### TASK MATERIAL

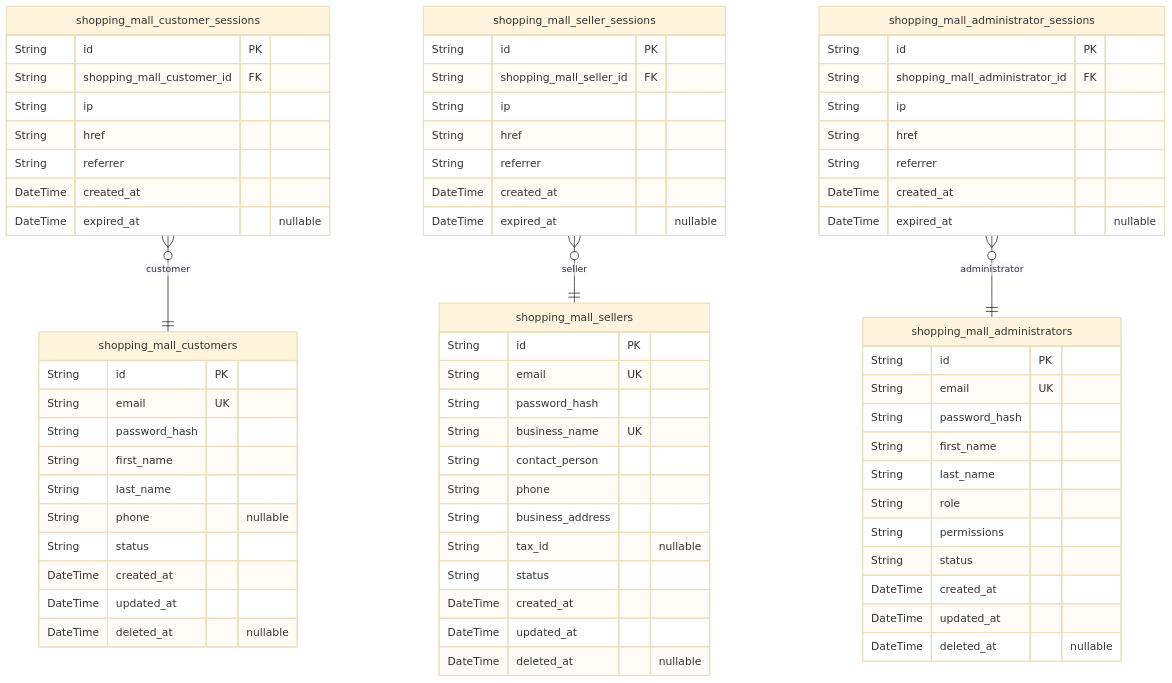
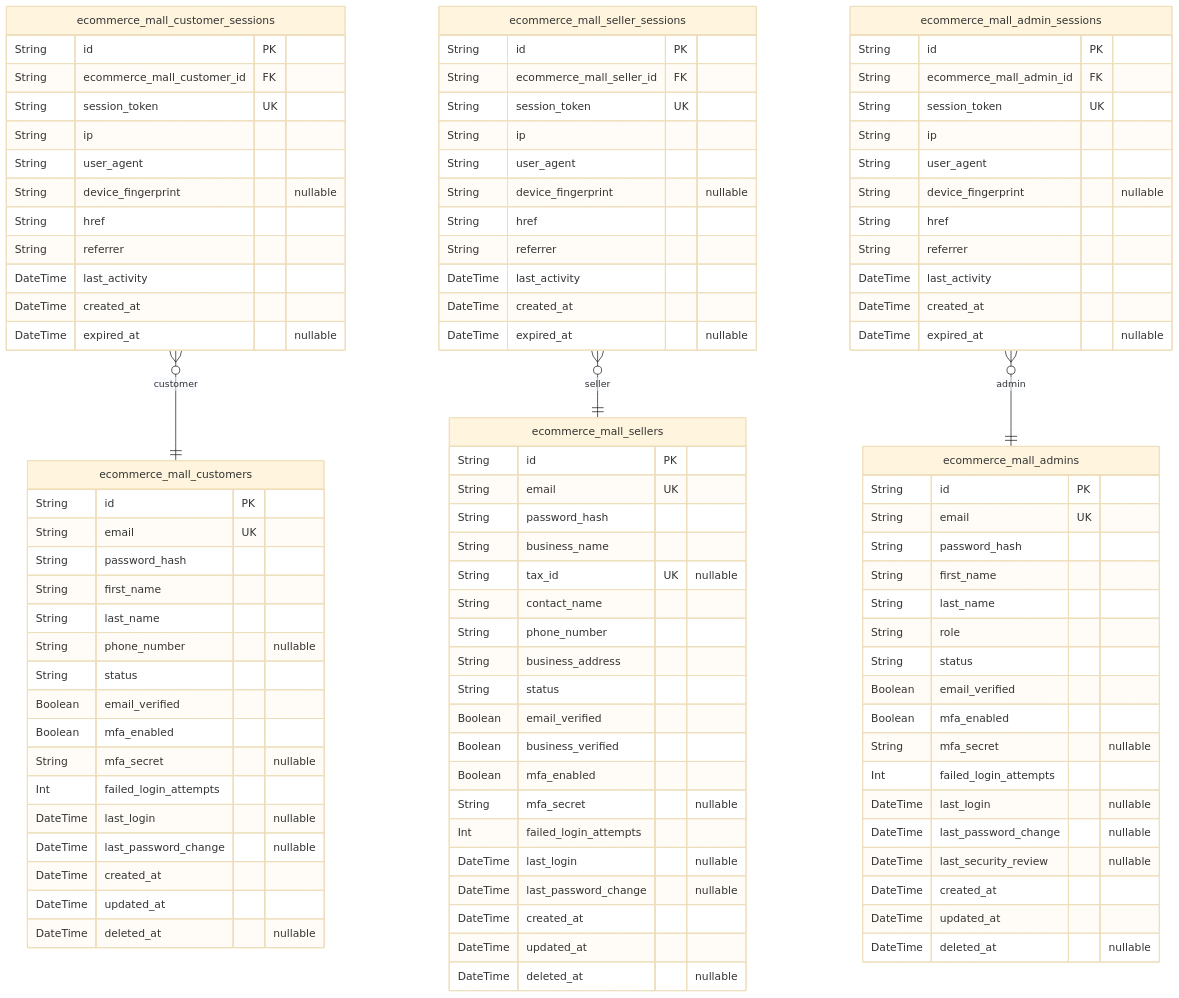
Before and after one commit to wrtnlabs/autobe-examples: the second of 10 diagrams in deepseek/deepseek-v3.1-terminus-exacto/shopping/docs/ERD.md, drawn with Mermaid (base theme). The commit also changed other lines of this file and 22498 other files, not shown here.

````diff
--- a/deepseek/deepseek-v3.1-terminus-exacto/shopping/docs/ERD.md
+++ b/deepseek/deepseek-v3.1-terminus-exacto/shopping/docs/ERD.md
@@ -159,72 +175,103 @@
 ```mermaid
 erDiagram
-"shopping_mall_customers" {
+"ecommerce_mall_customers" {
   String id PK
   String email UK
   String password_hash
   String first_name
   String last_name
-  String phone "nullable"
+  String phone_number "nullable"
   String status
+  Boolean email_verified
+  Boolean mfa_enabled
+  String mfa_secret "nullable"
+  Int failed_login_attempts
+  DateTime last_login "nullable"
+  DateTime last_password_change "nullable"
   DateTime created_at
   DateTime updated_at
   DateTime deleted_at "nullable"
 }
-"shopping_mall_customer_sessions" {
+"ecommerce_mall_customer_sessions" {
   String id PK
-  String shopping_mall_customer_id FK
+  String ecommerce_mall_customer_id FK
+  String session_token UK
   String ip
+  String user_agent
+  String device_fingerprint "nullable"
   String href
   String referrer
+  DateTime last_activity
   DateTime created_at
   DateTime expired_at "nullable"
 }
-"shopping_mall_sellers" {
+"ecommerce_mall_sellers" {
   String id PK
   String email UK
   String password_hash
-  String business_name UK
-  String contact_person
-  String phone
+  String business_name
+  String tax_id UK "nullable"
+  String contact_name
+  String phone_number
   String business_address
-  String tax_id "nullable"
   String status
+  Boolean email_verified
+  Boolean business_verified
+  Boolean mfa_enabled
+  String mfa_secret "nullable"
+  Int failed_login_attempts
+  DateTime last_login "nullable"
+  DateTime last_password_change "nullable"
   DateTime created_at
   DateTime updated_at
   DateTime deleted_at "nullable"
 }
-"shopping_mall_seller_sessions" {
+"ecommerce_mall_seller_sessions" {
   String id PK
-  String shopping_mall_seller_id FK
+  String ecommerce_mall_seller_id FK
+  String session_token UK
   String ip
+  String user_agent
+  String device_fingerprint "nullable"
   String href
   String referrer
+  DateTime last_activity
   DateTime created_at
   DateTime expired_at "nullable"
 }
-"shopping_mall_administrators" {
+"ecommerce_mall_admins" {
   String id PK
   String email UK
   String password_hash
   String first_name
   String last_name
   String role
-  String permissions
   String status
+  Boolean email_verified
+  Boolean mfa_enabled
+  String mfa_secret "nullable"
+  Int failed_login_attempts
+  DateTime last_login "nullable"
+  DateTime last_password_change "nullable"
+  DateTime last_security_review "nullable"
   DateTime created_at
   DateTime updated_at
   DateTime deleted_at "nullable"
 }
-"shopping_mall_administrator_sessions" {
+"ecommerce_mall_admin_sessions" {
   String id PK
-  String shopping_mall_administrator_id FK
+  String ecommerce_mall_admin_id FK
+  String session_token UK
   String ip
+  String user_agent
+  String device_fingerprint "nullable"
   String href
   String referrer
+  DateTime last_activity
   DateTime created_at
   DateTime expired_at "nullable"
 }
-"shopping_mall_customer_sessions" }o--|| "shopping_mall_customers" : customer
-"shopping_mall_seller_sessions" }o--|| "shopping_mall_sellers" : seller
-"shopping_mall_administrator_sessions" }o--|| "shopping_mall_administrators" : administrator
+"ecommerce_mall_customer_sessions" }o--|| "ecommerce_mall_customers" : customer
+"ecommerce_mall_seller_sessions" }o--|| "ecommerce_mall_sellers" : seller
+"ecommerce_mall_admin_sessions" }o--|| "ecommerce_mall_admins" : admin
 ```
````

######

Please set down the records above verbatim, with each picture left out.

= TASK RESPONSE =
Before and after one commit to wrtnlabs/autobe-examples: the second of 10 diagrams in deepseek/deepseek-v3.1-terminus-exacto/shopping/docs/ERD.md, drawn with Mermaid (base theme). The commit also changed other lines of this file and 22498 other files, not shown here.

````diff
--- a/deepseek/deepseek-v3.1-terminus-exacto/shopping/docs/ERD.md
+++ b/deepseek/deepseek-v3.1-terminus-exacto/shopping/docs/ERD.md
@@ -159,72 +175,103 @@
 ```mermaid
 erDiagram
-"shopping_mall_customers" {
+"ecommerce_mall_customers" {
   String id PK
   String email UK
   String password_hash
   String first_name
   String last_name
-  String phone "nullable"
+  String phone_number "nullable"
   String status
+  Boolean email_verified
+  Boolean mfa_enabled
+  String mfa_secret "nullable"
+  Int failed_login_attempts
+  DateTime last_login "nullable"
+  DateTime last_password_change "nullable"
   DateTime created_at
   DateTime updated_at
   DateTime deleted_at "nullable"
 }
-"shopping_mall_customer_sessions" {
+"ecommerce_mall_customer_sessions" {
   String id PK
-  String shopping_mall_customer_id FK
+  String ecommerce_mall_customer_id FK
+  String session_token UK
   String ip
+  String user_agent
+  String device_fingerprint "nullable"
   String href
   String referrer
+  DateTime last_activity
   DateTime created_at
   DateTime expired_at "nullable"
 }
-"shopping_mall_sellers" {
+"ecommerce_mall_sellers" {
   String id PK
   String email UK
   String password_hash
-  String business_name UK
-  String contact_person
-  String phone
+  String business_name
+  String tax_id UK "nullable"
+  String contact_name
+  String phone_number
   String business_address
-  String tax_id "nullable"
   String status
+  Boolean email_verified
+  Boolean business_verified
+  Boolean mfa_enabled
+  String mfa_secret "nullable"
+  Int failed_login_attempts
+  DateTime last_login "nullable"
+  DateTime last_password_change "nullable"
   DateTime created_at
   DateTime updated_at
   DateTime deleted_at "nullable"
 }
-"shopping_mall_seller_sessions" {
+"ecommerce_mall_seller_sessions" {
   String id PK
-  String shopping_mall_seller_id FK
+  String ecommerce_mall_seller_id FK
+  String session_token UK
   String ip
+  String user_agent
+  String device_fingerprint "nullable"
   String href
   String referrer
+  DateTime last_activity
   DateTime created_at
   DateTime expired_at "nullable"
 }
-"shopping_mall_administrators" {
+"ecommerce_mall_admins" {
   String id PK
   String email UK
   String password_hash
   String first_name
   String last_name
   String role
-  String permissions
   String status
+  Boolean email_verified
+  Boolean mfa_enabled
+  String mfa_secret "nullable"
+  Int failed_login_attempts
+  DateTime last_login "nullable"
+  DateTime last_password_change "nullable"
+  DateTime last_security_review "nullable"
   DateTime created_at
   DateTime updated_at
   DateTime deleted_at "nullable"
 }
-"shopping_mall_administrator_sessions" {
+"ecommerce_mall_admin_sessions" {
   String id PK
-  String shopping_mall_administrator_id FK
+  String ecommerce_mall_admin_id FK
+  String session_token UK
   String ip
+  String user_agent
+  String device_fingerprint "nullable"
   String href
   String referrer
+  DateTime last_activity
   DateTime created_at
   DateTime expired_at "nullable"
 }
-"shopping_mall_customer_sessions" }o--|| "shopping_mall_customers" : customer
-"shopping_mall_seller_sessions" }o--|| "shopping_mall_sellers" : seller
-"shopping_mall_administrator_sessions" }o--|| "shopping_mall_administrators" : administrator
+"ecommerce_mall_customer_sessions" }o--|| "ecommerce_mall_customers" : customer
+"ecommerce_mall_seller_sessions" }o--|| "ecommerce_mall_sellers" : seller
+"ecommerce_mall_admin_sessions" }o--|| "ecommerce_mall_admins" : admin
 ```
````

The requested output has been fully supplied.